◆ DESCRIPTION OF THE TASK
Would you copy every line of the listing below that includes the word "onMouseEnter"?
##############################
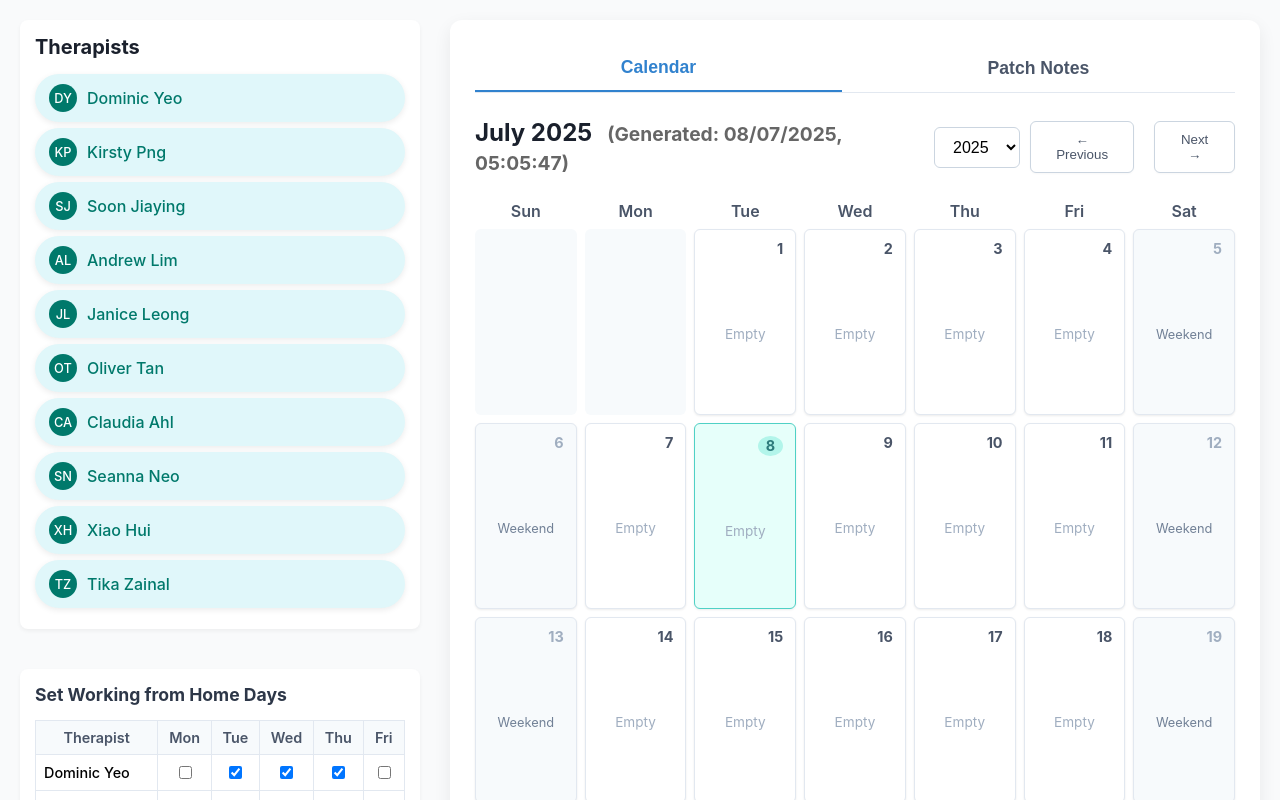
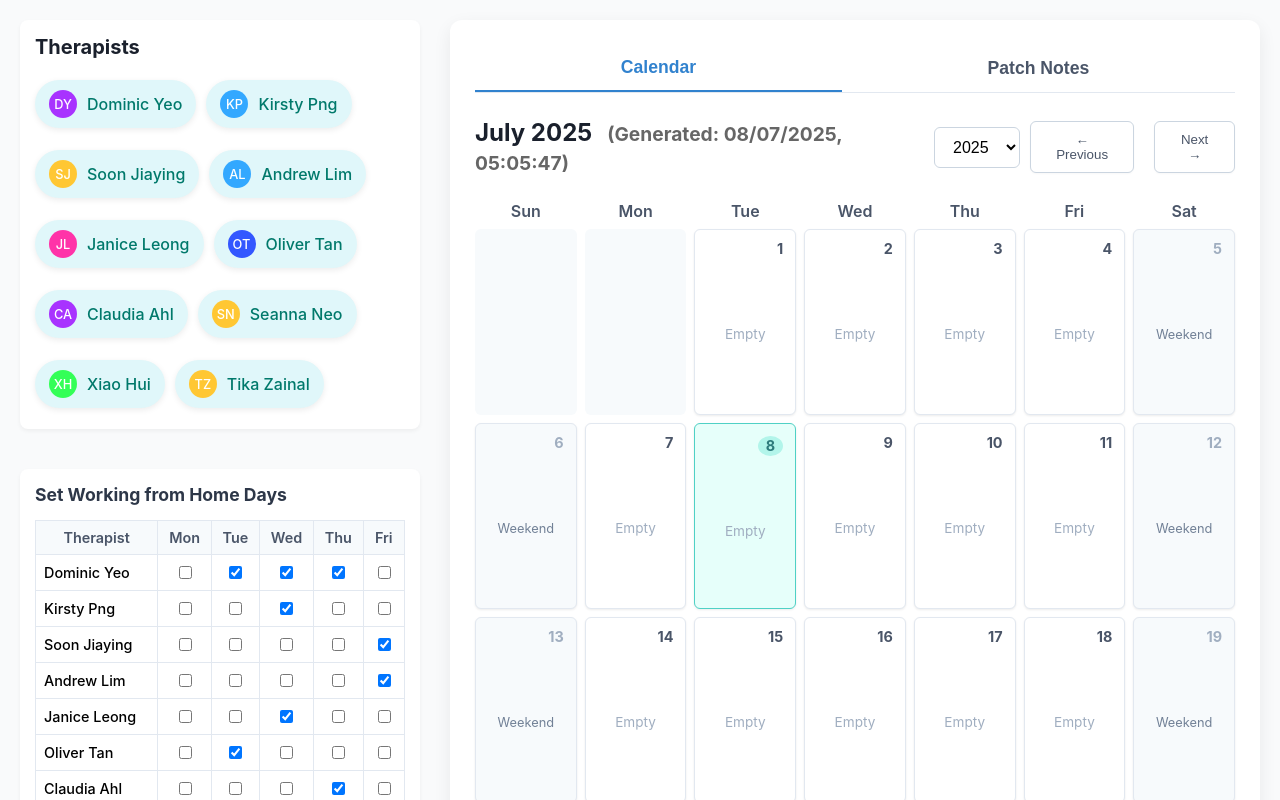
Before and after one commit to jxhnthan/hwb-crisis-rostering, a React (Create React App) app: page / in a window 1280 px wide. Shown: the top 800 px of the page. Built offline with nearby package versions, Linux system fonts and the light colour scheme.

Commit message:
Update App.js

```diff
--- a/src/App.js
+++ b/src/App.js
@@ -12,6 +12,31 @@ const therapists = [
   "Claudia Ahl", "Seanna Neo", "Xiao Hui", "Tika Zainal"
 ];
 
+// Define a color palette for therapists
+const therapistColors = [
+  '#FF5733', // Red-Orange
+  '#33FF57', // Green
+  '#3357FF', // Blue
+  '#FF33A8', // Pink
+  '#A833FF', // Purple
+  '#33FFF2', // Cyan
+  '#FFC733', // Gold
+  '#33A8FF', // Light Blue
+  '#FF8C33', // Orange
+  '#8C33FF'  // Violet
+];
+
+// Helper function to get a consistent color for each therapist
+const getTherapistColor = (name) => {
+  let hash = 0;
+  for (let i = 0; i < name.length; i++) {
+    hash = name.charCodeAt(i) + ((hash << 5) - hash);
+  }
+  const index = Math.abs(hash % therapistColors.length);
+  return therapistColors[index];
+};
+
+
 // Blocked Days for Each Year
 const blockedDays2025 = [
   "2025-01-01", "2025-01-29", "2025-01-30",
@@ -22,20 +47,20 @@ const blockedDays2025 = [
 ];
 
 const blockedDays2026 = [
-  "2026-01-01",     // New Year’s Day (Thursday)
-  "2026-02-17",     // Chinese New Year (Tuesday)
-  "2026-02-18",     // Chinese New Year (Wednesday)
-  "2026-03-21",     // Hari Raya Puasa (Saturday)
-  "2026-04-03",     // Good Friday (Friday)
-  "2026-05-01",     // Labour Day (Friday)
-  "2026-05-27",     // Hari Raya Haji (Wednesday)
-  "2026-05-31",     // Vesak Day (Sunday)
-  "2026-06-01",     // Vesak Day (Observed - Monday, since May 31 is a Sunday)
-  "2026-08-09",     // National Day (Sunday)
-  "2026-08-10",     // National Day (Observed - Monday, since Aug 9 is a Sunday)
-  "2026-11-08",     // Deepavali (Sunday)
-  "2026-11-09",     // Deepavali (Observed - Monday, since Nov 8 is a Sunday)
-  "2026-12-25"      // Christmas Day (Friday)
+  "2026-01-01",       // New Year’s Day (Thursday)
+  "2026-02-17",       // Chinese New Year (Tuesday)
+  "2026-02-18",       // Chinese New Year (Wednesday)
+  "2026-03-21",       // Hari Raya Puasa (Saturday)
+  "2026-04-03",       // Good Friday (Friday)
+  "2026-05-01",       // Labour Day (Friday)
+  "2026-05-27",       // Hari Raya Haji (Wednesday)
+  "2026-05-31",       // Vesak Day (Sunday)
+  "2026-06-01",       // Vesak Day (Observed - Monday, since May 31 is a Sunday)
+  "2026-08-09",       // National Day (Sunday)
+  "2026-08-10",       // National Day (Observed - Monday, since Aug 9 is a Sunday)
+  "2026-11-08",       // Deepavali (Sunday)
+  "2026-11-09",       // Deepavali (Observed - Monday, since Nov 8 is a Sunday)
+  "2026-12-25"        // Christmas Day (Friday)
 ];
 
 // Helper function to get the number of days in a month for a given year
@@ -77,6 +102,8 @@ const Therapist = ({ name }) => {
     .join('')
     .toUpperCase();
 
+  const color = getTherapistColor(name); // Get dynamic color
+
   return (
     <div
       ref={drag}
@@ -92,14 +119,20 @@ const Therapist = ({ name }) => {
         color: '#00796B',
         boxShadow: '0 2px 6px rgba(0, 0, 0, 0.08)',
         cursor: 'grab',
-        transition: 'background 0.2s, transform 0.1s',
+        transition: 'background 0.2s, transform 0.1s', // Add transform to transition
       }}
-      onMouseEnter={(e) => (e.currentTarget.style.backgroundColor = '#B2EBF2')}
-      onMouseLeave={(e) => (e.currentTarget.style.backgroundColor = '#E0F7FA')}
+      onMouseEnter={(e) => {
+        e.currentTarget.style.backgroundColor = '#B2EBF2';
+        e.currentTarget.style.transform = 'translateY(-2px)'; // Lift on hover
+      }}
+      onMouseLeave={(e) => {
+        e.currentTarget.style.backgroundColor = '#E0F7FA';
+        e.currentTarget.style.transform = 'translateY(0)'; // Reset on leave
+      }}
     >
       <div
         style={{
-          backgroundColor: '#00796B',
+          backgroundColor: color, // Use dynamic color
           color: 'white',
           borderRadius: '50%',
           width: '28px',
@@ -108,6 +141,7 @@ const Therapist = ({ name }) => {
           alignItems: 'center',
           justifyContent: 'center',
           fontSize: '0.8rem',
+          flexShrink: 0, // Prevent shrinking
         }}
       >
         {initials}
@@ -140,6 +174,8 @@ const CalendarDay = ({ day, moveTherapist, removeTherapist, isToday, isBlocked }
 
   let backgroundColor = '#FFFFFF';
   let dayNumberColor = '#4A5568';
+  let borderColor = '#E2E8F0';
+  let boxShadow = '0 1px 3px rgba(0, 0, 0, 0.05), 0 1px 2px rgba(0, 0, 0, 0.03)';
 
   if (finalBlockedStatus) {
     backgroundColor = '#F7FAFC';
@@ -148,10 +184,13 @@ const CalendarDay = ({ day, moveTherapist, removeTherapist, isToday, isBlocked }
   if (isToday) {
     backgroundColor = '#E6FFFA';
     dayNumberColor = '#2C7A7B';
+    borderColor = '#4FD1C5';
   }
 
   if (isOver && canDrop) {
-    backgroundColor = '#B2F5EA';
+    backgroundColor = '#B2F5EA'; // A lighter green-blue when droppable
+    borderColor = '#3182CE'; // Blue border for active drop target
+    boxShadow = '0 0 0 3px rgba(49, 130, 206, 0.4)'; // Glow for active drop target
   }
 
   return (
@@ -163,12 +202,12 @@ const CalendarDay = ({ day, moveTherapist, removeTherapist, isToday, isBlocked }
         position: 'relative',
         backgroundColor: backgroundColor,
         borderRadius: '6px',
-        boxShadow: '0 1px 3px rgba(0, 0, 0, 0.05), 0 1px 2px rgba(0, 0, 0, 0.03)',
+        boxShadow: boxShadow, // Apply dynamic shadow
         display: 'flex',
         flexDirection: 'column',
         gap: '10px',
-        border: `1px solid ${isToday ? '#4FD1C5' : '#E2E8F0'}`,
-        transition: 'background-color 0.2s ease-in-out',
+        border: `1px solid ${borderColor}`, // Apply dynamic border color
+        transition: 'background-color 0.2s ease-in-out, border-color 0.2s ease-in-out, box-shadow 0.2s ease-in-out', // Include shadow in transition
       }}
     >
       <strong
@@ -192,6 +231,8 @@ const CalendarDay = ({ day, moveTherapist, removeTherapist, isToday, isBlocked }
             .map((word) => word[0])
             .join('')
             .toUpperCase();
+          const therapistBlockColor = getTherapistColor(therapist); // Get dynamic color for assigned block
+
           return (
             <div
               key={idx}
@@ -200,7 +241,7 @@ const CalendarDay = ({ day, moveTherapist, removeTherapist, isToday, isBlocked }
                 alignItems: 'center',
                 gap: '12px',
                 padding: '8px 12px',
-                backgroundColor: '#E6FFFA',
+                backgroundColor: '#E6FFFA', // Light green background
                 color: '#234E52',
                 borderRadius: '8px',
                 justifyContent: 'space-between',
@@ -210,7 +251,7 @@ const CalendarDay = ({ day, moveTherapist, removeTherapist, isToday, isBlocked }
             >
               <div
                 style={{
-                  backgroundColor: '#00796B',
+                  backgroundColor: therapistBlockColor, // Use dynamic color
                   color: 'white',
                   borderRadius: '50%',
                   width: '40px',
@@ -237,7 +278,10 @@ const CalendarDay = ({ day, moveTherapist, removeTherapist, isToday, isBlocked }
                   padding: '2px',
                   lineHeight: '1',
                   fontSize: '1.2rem',
+                  transition: 'color 0.2s',
                 }}
+                onMouseEnter={(e) => (e.currentTarget.style.color = '#C53030')}
+                onMouseLeave={(e) => (e.currentTarget.style.color = '#E53E3E')}
                 title={`Remove ${therapist}`}
               >
                 ×
@@ -782,9 +826,12 @@ const App = () => {
           }}>
             <div style={cardStyle}>
               <h2 style={{ marginTop: 0, marginBottom: '15px', color: '#1A202C', fontSize: '1.25rem' }}>Therapists</h2>
-              {therapists.map((name, index) => (
-                <Therapist key={index} name={name} />
-              ))}
+              {/* Flex wrap container for therapists */}
+              <div style={{ display: 'flex', flexWrap: 'wrap', gap: '10px' }}>
+                {therapists.map((name, index) => (
+                  <Therapist key={index} name={name} />
+                ))}
+              </div>
             </div>
 
             <div style={cardStyle}>
```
##############################
◆ SOLUTION
-      onMouseEnter={(e) => (e.currentTarget.style.backgroundColor = '#B2EBF2')}
+      onMouseEnter={(e) => {
+                onMouseEnter={(e) => (e.currentTarget.style.color = '#C53030')}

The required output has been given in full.